Sunday, January 16, 2011
Haiti a Year On
A year after the earthquake, Haitians are still in desperate straits: almost no rebuilding, a dreadful cholera epidemic that was not prepared for or anticipated in advance, a non-functional central government, a million residents still under tents and tarps, and more than 10,000 NGOs delivering "aid" -- but every one of them protecting their turf and their funding first and foremost.
What's happened in Haiti since the earthquake is a tragedy for the Haitians, and a shame for the world community that pledged so much assistance to rebuild.
What's happened is a descent into Modern Medievalism.
There is no central government in Haiti except in the abstract, much as was the case in Europe during the Dark Ages; one doesn't even know who the president might be, and it hardly matters given the fact that the "government" -- such as it is -- is essentially non-functional having suffered so many losses during the earthquake.
Consequently, a proliferation of NGOs are filling a vacuum of authority and power, but only partially, and only to the extent they are protecting their turf and their funding. They are doing as little as possible for and with the Haitian people, while they primarily look after their own interests and affairs in competition with all the other NGOs.

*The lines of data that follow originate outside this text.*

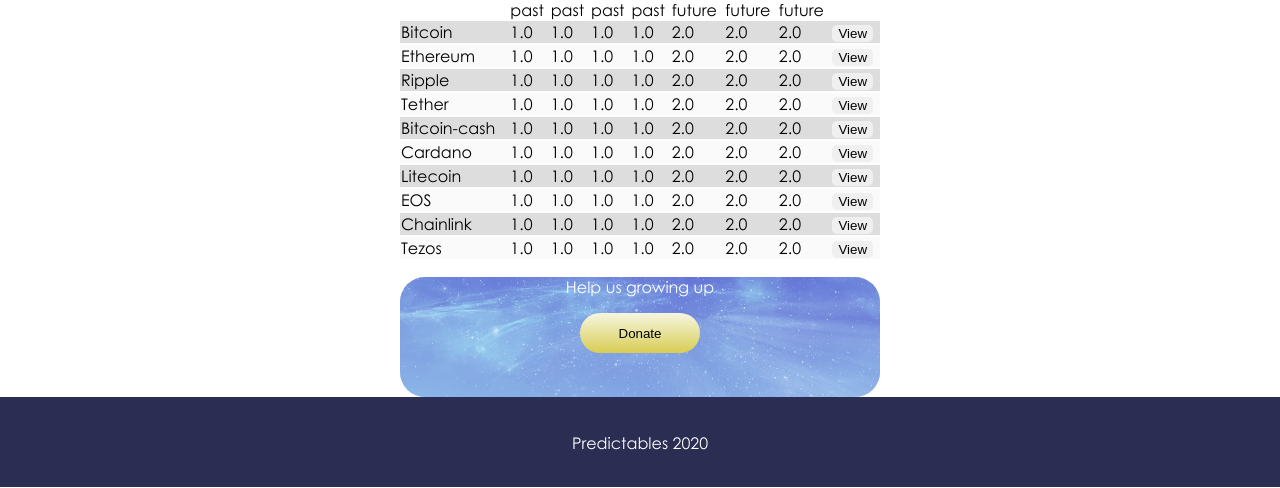
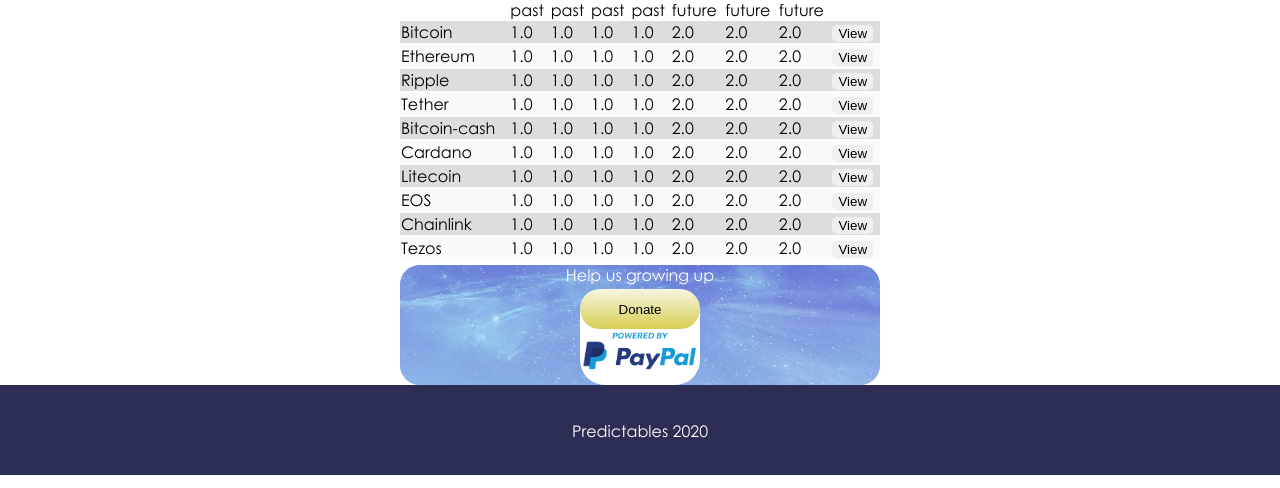
Before and after one commit to SMATEO49/predictable-web, a Flask app: page / in a window 1280 px wide. Shown: the part 312-800 px from the top of the page. Run offline with Flask 2, Linux system fonts and the light colour scheme; some libraries are stand-ins or nearby versions.

Commit message:
paypal ogarnięty

```diff
--- a/static/css/main.css
+++ b/static/css/main.css
@@ -35,14 +35,14 @@ body {
     background-align: center;
     background-image: url("https://images.wallpaperscraft.com/image/northern_lights_aurora_starry_sky_134859_3840x2160.jpg");
     background-size: 100%;
-    border-radius: 25px;
+    border-radius: calc(var(--grand-width)/24);;
 }
 
 .cover-pattern {
     width: var(--grand-width);
     height: calc(var(--grand-width)/16*9);
     background: rgba(40,40,90,0.35);
-    border-radius: 25px;
+    border-radius: calc(var(--grand-width)/24);;
 }
 
 input[type=text],
@@ -126,7 +126,7 @@ table {
     background-image: url('../images/obraz.png');
     background-align: center;
     background-size: 100% 100%;
-    border-radius: 25px;
+    border-radius: calc(var(--grand-width)/24);;
 }
 
 .donation-pattern {
@@ -135,12 +135,26 @@ table {
     height: calc(var(--grand-width)/4);
     background: rgba(200,200,255,0.35);
     background-align: center;
-    border-radius: 25px;
+    border-radius: calc(var(--grand-width)/24);;
     color: white;
 }
 
 .donation-pattern p {
     text-align: center;
+    font-size: 16px;
+    margin: 4px;
+}
+
+.papayl {
+    width: calc(var(--grand-width)/4);
+    height: calc(var(--grand-width)/4 - 24px);
+    margin: 0 auto;
+    border-radius: 25px;
+    background-position: top 40px left 0px;
+    background-color: white;
+    background-image: url("../images/pp.png");
+    background-repeat: no-repeat;
+    background-size: 100%;
 }
 
 .donation-button {
@@ -152,7 +166,7 @@ table {
     background: -ms-linear-gradient(top, #F6F6E1, #D8CD53);
     background: linear-gradient(top, #F6F6E1, #D8CD53);
     border: none;
-    border-radius: calc(var(--grand-width)/16);
+    border-radius: calc(var(--grand-width)/24);
     display: block;
     margin: 0 auto;
 }
--- a/templates/index.html
+++ b/templates/index.html
@@ -94,11 +94,13 @@
     <div class="donation">
         <div class="donation-pattern">
             <p>Help us growing up</p>
+            <div class="papayl">
             <form action="https://www.paypal.com/cgi-bin/webscr" method="post" target="_top">
                 <input type="hidden" name="cmd" value="_s-xclick" />
                 <input type="hidden" name="hosted_button_id" value="LKHCTDTSEKK7E" />
                 <input type="submit" name="submit" value="Donate" class="donation-button"/>
             </form>
+            </div>
         </div>
     </div>
     {% endblock %}
```
Also changed, not shown: static/images/pp.png. Lines whose indentation alone changed are shown as unchanged.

There is no coordination of effort, no common interest, no more than minimal "service" to the Haitian People. It is private interest every step of the way, and that is a huge reason why there is no progress at all. "Oh, but it could be so much worse without us!" cry the NGOs. Maybe, maybe not. But the Haitians are rightly fed up with the state of affairs they are subject to, and given some of the violent incidents in response to the cholera epidemic especially, they are on the verge of general insurrection.

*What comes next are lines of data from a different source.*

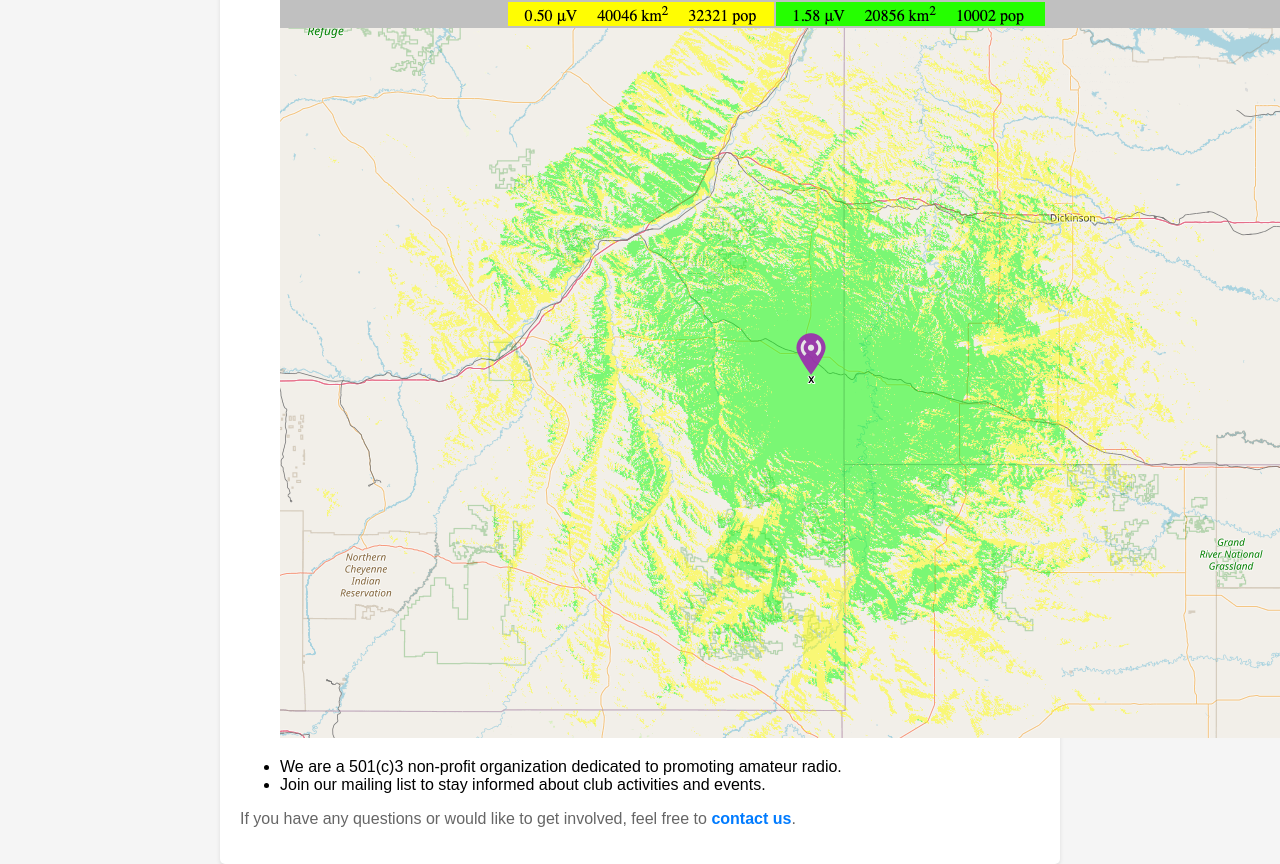
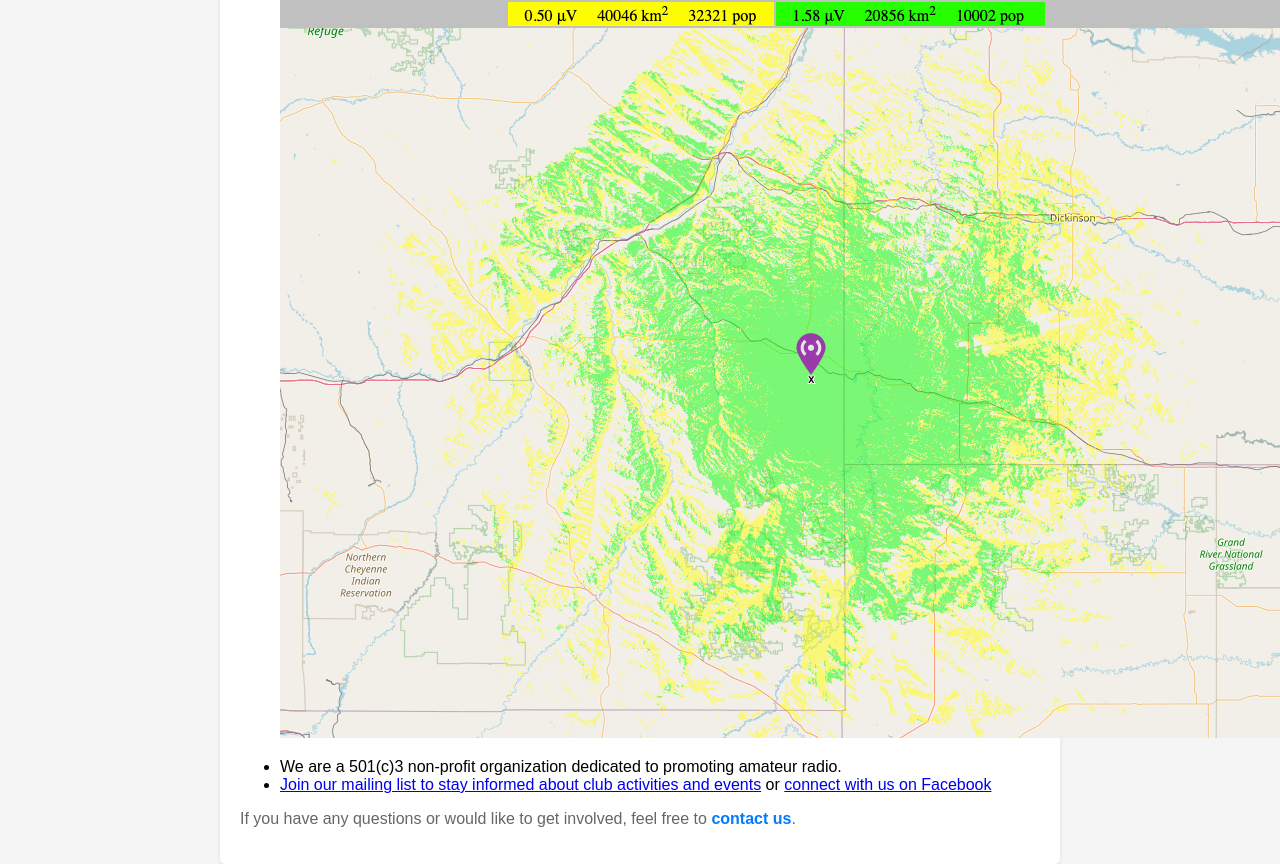
Before and after one commit to neilwillgettoit/montanaprairiearc.org, a plain HTML site: page index.html in a window 1280 px wide. Shown: the part 316-1180 px from the top of the page. Drawn offline with Linux system fonts and the light colour scheme.

Commit message:
Update index.html

```diff
--- a/index.html
+++ b/index.html
@@ -46,7 +46,7 @@
             <li>We meet every Thursday at 7:00 PM on the Baker, MT 147.060MHz (PL 100, +0.6Mhz) Repeater.</li>
             <img class="marginauto" src="https://github.com/neilwillgettoit/montanaprairiearc.org/blob/main/MTPARC-coverage.png?raw=true" alt="centered image"></img>
             <li>We are a 501(c)3 non-profit organization dedicated to promoting amateur radio.</li>
-            <li>Join our mailing list to stay informed about club activities and events.</li>
+            <li><a href="https://groups.io/g/MontanaPrairieARC">Join our mailing list to stay informed about club activities and events</a> or <a href="https://www.facebook.com/profile.php?id=61559071392421">connect with us on Facebook</a></li>
         </ul>
         <p>If you have any questions or would like to get involved, feel free to <span class="highlight">contact us</span>.</p>
     </div>
```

This is pretty much what everyone's future will look like when government is reduced to an abstraction and competing private interests are left to their own devices. Each NGO becomes a kind of independent fief, struggling with all the others, using the People as pawns, providing them little or nothing, but always claiming that their efforts have kept things from getting worse.
Haiti should be a disturbing lesson for all of us, but strangely, the most obvious lessons are lost on most Americans.
lea-p adds links to a Film@11tv documentary "Where did the money go?" to help round out the picture. Four of five episodes are on line now, the fifth and final episode should be posted soon.
Episode One: http://www.youtube.com/watch?v=qpa8f3Q8eds
Episode Two: http://www.youtube.com/watch?v=rf-rC3VZxTo
Episode Three: http://www.youtube.com/watch?v=ldZUqlgoyYQ
Episode Four: http://www.youtube.com/watch?v=XqUDvoGOkTs